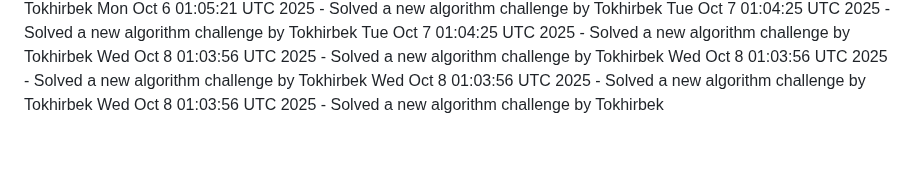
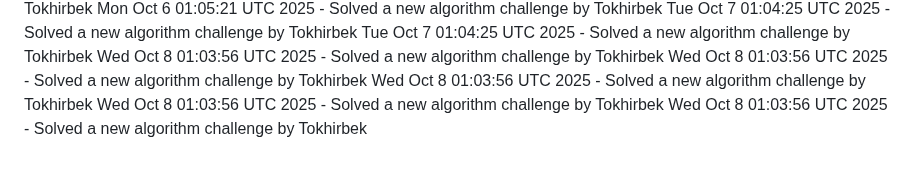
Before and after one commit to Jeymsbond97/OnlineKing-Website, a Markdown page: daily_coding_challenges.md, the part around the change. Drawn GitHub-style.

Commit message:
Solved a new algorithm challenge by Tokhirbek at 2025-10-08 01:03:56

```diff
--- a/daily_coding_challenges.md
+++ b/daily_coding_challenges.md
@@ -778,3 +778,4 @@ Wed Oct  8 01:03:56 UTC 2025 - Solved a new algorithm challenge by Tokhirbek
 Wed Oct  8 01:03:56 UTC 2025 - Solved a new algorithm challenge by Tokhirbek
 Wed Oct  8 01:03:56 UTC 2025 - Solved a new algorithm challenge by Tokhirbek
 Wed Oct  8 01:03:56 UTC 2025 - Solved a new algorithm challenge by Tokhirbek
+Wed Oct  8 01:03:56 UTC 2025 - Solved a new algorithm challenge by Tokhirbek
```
▬▬▬▬▬▬
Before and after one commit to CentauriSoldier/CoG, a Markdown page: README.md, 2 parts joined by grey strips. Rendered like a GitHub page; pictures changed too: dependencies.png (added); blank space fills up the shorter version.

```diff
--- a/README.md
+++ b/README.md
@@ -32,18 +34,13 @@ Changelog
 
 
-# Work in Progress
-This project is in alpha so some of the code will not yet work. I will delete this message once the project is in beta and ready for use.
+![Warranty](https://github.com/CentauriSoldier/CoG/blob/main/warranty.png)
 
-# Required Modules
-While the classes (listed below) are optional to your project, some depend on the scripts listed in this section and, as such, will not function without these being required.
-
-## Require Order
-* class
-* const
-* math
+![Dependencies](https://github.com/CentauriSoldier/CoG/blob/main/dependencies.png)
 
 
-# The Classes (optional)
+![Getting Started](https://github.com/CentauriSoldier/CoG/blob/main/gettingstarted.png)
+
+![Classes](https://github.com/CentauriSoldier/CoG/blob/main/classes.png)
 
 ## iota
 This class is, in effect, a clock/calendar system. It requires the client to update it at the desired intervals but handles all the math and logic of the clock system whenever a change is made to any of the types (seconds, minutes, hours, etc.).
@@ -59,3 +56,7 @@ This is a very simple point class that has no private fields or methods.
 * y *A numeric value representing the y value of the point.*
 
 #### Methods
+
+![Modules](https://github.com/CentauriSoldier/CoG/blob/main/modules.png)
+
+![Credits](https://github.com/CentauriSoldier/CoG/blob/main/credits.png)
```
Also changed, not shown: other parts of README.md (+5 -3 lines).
▬▬▬▬▬▬
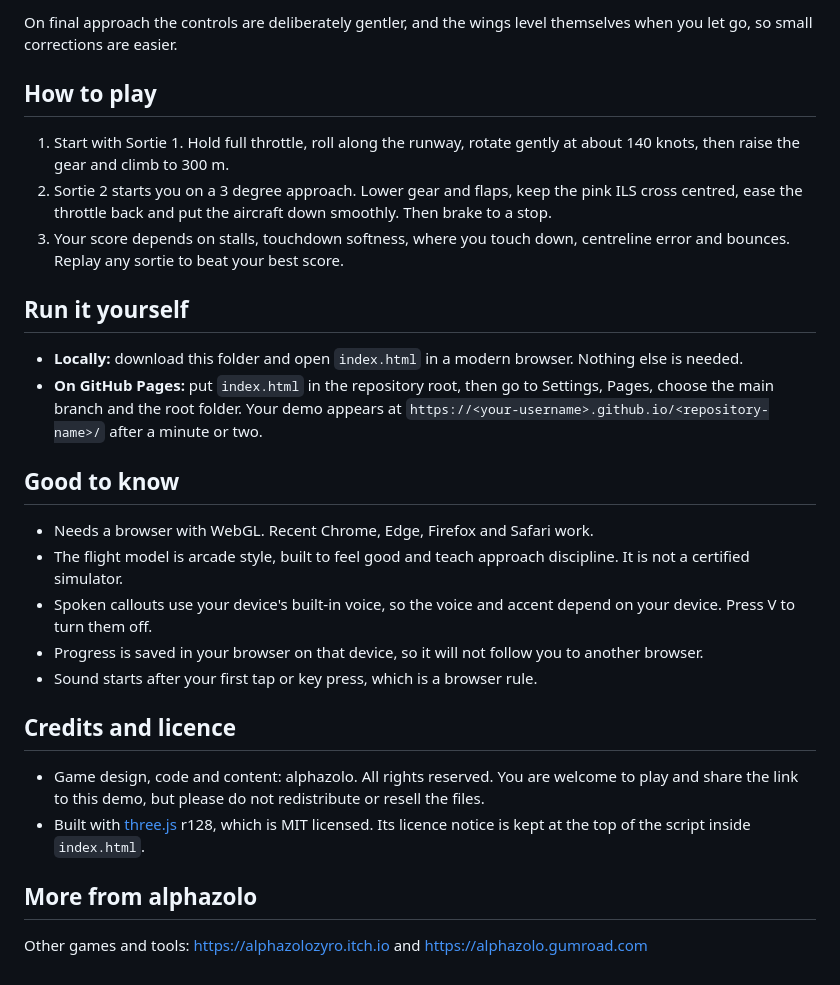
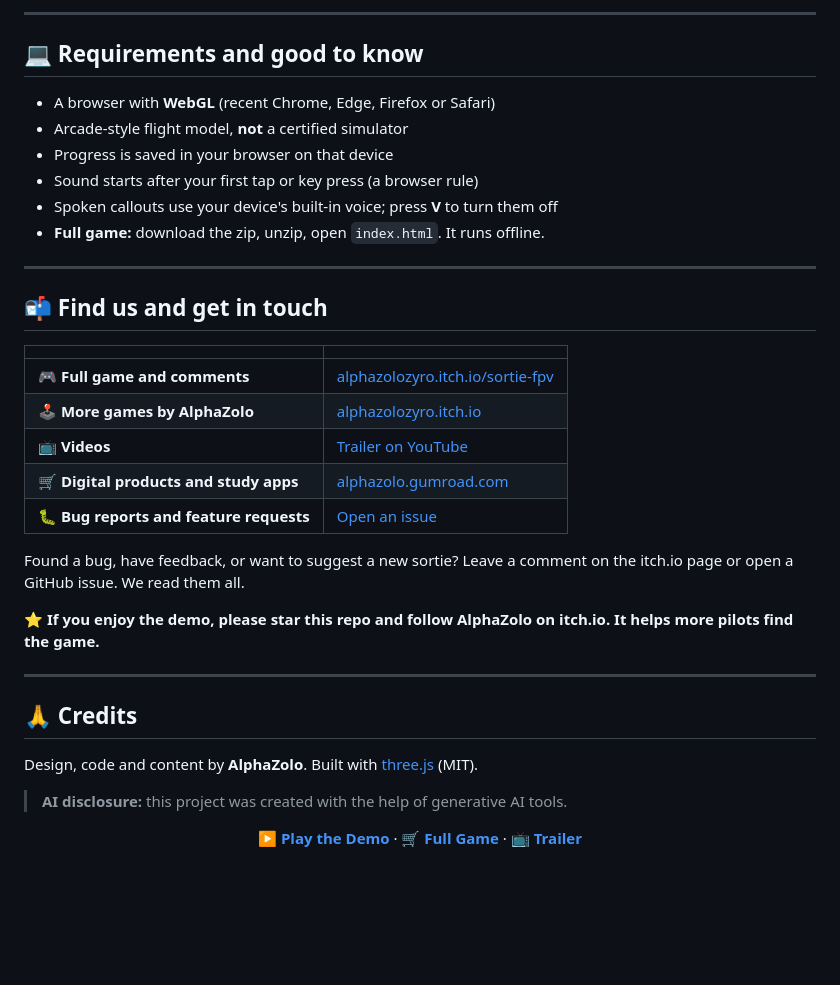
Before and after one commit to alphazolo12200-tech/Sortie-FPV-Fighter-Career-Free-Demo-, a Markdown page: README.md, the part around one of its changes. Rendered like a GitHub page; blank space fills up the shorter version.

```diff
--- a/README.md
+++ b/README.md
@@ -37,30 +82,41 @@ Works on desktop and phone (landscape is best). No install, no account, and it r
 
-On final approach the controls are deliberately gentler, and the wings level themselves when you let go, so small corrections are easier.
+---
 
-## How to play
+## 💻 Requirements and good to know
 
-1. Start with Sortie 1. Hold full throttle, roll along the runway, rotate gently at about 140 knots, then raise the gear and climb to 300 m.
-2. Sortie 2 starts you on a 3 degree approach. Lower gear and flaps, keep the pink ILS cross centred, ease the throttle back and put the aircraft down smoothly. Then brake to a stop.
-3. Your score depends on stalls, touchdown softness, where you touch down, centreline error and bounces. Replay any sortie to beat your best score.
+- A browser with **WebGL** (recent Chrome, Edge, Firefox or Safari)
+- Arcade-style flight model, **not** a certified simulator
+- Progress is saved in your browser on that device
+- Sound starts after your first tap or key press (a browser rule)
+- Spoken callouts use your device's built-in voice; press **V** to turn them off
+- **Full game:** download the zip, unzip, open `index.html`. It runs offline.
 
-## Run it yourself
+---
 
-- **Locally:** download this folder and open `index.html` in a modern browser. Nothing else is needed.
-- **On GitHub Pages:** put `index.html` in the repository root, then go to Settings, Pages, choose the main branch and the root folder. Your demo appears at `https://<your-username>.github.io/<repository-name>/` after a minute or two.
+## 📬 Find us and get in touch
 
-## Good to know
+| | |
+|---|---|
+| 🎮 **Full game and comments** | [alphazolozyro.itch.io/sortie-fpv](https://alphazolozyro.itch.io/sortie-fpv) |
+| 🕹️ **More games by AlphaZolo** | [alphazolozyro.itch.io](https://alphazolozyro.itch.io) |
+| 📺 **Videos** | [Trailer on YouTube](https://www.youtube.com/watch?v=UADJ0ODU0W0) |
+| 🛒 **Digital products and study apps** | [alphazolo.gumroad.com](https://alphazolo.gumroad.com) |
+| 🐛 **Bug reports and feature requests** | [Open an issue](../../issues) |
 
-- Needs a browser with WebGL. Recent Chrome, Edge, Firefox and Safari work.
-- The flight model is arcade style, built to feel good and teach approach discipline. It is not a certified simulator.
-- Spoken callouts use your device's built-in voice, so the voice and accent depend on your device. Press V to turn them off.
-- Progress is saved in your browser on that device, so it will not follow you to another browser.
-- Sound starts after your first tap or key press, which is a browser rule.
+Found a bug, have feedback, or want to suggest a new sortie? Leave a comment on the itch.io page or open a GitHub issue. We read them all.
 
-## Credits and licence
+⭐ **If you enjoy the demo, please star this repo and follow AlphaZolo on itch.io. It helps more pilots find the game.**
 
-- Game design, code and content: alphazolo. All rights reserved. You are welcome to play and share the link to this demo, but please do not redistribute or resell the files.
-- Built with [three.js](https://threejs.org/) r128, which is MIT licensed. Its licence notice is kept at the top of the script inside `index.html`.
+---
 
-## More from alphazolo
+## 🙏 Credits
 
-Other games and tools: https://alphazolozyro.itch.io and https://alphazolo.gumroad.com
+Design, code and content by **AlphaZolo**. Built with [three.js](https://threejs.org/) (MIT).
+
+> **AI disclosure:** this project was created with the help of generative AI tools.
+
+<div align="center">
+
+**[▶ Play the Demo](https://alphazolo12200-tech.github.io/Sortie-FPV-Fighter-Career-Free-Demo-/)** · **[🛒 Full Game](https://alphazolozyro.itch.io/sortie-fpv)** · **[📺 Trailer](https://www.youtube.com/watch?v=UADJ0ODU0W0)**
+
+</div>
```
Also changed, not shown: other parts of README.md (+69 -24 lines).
▬▬▬▬▬▬
Gather up the lines containing the word "throttle" from these records and copy them.

> _Result_:
-1. Start with Sortie 1. Hold full throttle, roll along the runway, rotate gently at about 140 knots, then raise the gear and climb to 300 m.
-2. Sortie 2 starts you on a 3 degree approach. Lower gear and flaps, keep the pink ILS cross centred, ease the throttle back and put the aircraft down smoothly. Then brake to a stop.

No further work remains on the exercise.